I do not find it surprising that Lord Brown considered that West was correctly decided; he was well aware of the difference between discretionary and mandatory release, but did not think that the opinions in West drew any distinction between them (para 73). I now think that this was a distinction which ought to have been given greater prominence and that it is a good reason for holding that their Lordships in West were correct in taking the view that article 5(4) applied.

  1. The only case which is not consistent with this analysis is Strasbourg’s admissibility decision in Brown. Lord Neuberger is, of course, correct to say that the decision was based on the fundamental distinction between determinate and indeterminate sentences; but the court appears not to have considered whether there might be a distinction between recall after mandatory and discretionary release; further, the case had been considered by the Parole Board, which had the power to order his release, although this was before West, and so there had not been an oral hearing. Ganusauskas v Lithuania (unreported, Application No 47922/99, 7 September 1999), in contrast, not only appears to be a case of a proposed discretionary early release, but also one which was considered by a court.
  1. In this case, Mr Whiston was still serving the period of imprisonment which resulted from the sentence imposed upon him by the court: it is called “the requisite custodial period”. He was not yet entitled to release. Discretionary release subject a home detention curfew enforced by electronic monitoring may or may not be regarded as a continued deprivation of liberty, depending upon the length of the curfew, but it is very close to it. The prisoner may be recalled for the purely practical reason that it is not possible to monitor him at his address, which is nothing to do with whether he still constitutes a risk. It is the original sentence which means that he is still a prisoner.
  1. Hence it seems to me that our domestic law, which gives the Parole Board the power to decide upon the continued detention of a prisoner recalled after mandatory release on licence, but not after release on home detention curfew, draws a principled distinction. It is a distinction which is certainly consistent with the principles contained in article 5(1) and (4) of the European Convention. It is for that reason that, although agreeing with the ratio of the decision in this case, I would prefer it not to be taken further than the situation with which this case is concerned. I comfort myself that the views to the contrary expressed in Lord Neuberger’s judgment are, strictly speaking, obiter dicta.

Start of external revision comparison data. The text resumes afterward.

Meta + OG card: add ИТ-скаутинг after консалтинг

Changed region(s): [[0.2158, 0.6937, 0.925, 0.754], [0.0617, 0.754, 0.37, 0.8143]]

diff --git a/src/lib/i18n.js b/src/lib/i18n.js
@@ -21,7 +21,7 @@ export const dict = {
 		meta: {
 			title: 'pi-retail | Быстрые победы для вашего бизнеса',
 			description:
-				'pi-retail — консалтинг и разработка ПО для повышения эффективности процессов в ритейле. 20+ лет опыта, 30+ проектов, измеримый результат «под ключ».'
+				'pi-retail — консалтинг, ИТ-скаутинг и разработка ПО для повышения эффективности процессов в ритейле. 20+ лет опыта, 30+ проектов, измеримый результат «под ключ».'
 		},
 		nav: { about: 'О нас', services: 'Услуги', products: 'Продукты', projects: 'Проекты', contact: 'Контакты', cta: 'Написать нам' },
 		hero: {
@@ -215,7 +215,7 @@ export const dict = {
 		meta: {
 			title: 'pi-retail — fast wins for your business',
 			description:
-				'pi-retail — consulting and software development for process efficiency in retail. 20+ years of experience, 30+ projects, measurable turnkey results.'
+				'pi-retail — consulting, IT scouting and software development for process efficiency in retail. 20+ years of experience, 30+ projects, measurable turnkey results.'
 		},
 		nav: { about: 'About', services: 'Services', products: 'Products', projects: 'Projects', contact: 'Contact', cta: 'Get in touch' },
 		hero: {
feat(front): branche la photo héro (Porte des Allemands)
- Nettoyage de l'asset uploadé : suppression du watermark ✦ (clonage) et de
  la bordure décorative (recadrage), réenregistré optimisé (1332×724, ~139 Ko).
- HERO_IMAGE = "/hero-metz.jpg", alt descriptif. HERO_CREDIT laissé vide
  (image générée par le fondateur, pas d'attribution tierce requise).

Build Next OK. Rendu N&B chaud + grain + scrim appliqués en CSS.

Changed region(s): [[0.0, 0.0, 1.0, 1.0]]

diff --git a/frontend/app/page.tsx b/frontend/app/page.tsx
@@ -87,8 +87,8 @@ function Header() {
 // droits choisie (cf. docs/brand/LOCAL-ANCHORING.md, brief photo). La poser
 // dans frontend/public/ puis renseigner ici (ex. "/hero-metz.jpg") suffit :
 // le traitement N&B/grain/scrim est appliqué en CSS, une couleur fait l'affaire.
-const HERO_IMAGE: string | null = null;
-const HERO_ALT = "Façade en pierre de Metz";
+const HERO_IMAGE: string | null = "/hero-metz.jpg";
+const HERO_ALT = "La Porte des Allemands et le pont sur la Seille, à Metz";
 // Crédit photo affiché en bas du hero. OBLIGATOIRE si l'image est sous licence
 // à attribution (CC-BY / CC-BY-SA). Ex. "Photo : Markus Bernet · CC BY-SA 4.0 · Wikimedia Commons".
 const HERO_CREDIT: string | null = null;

Leave a Reply

Your email address will not be published. Required fields are marked *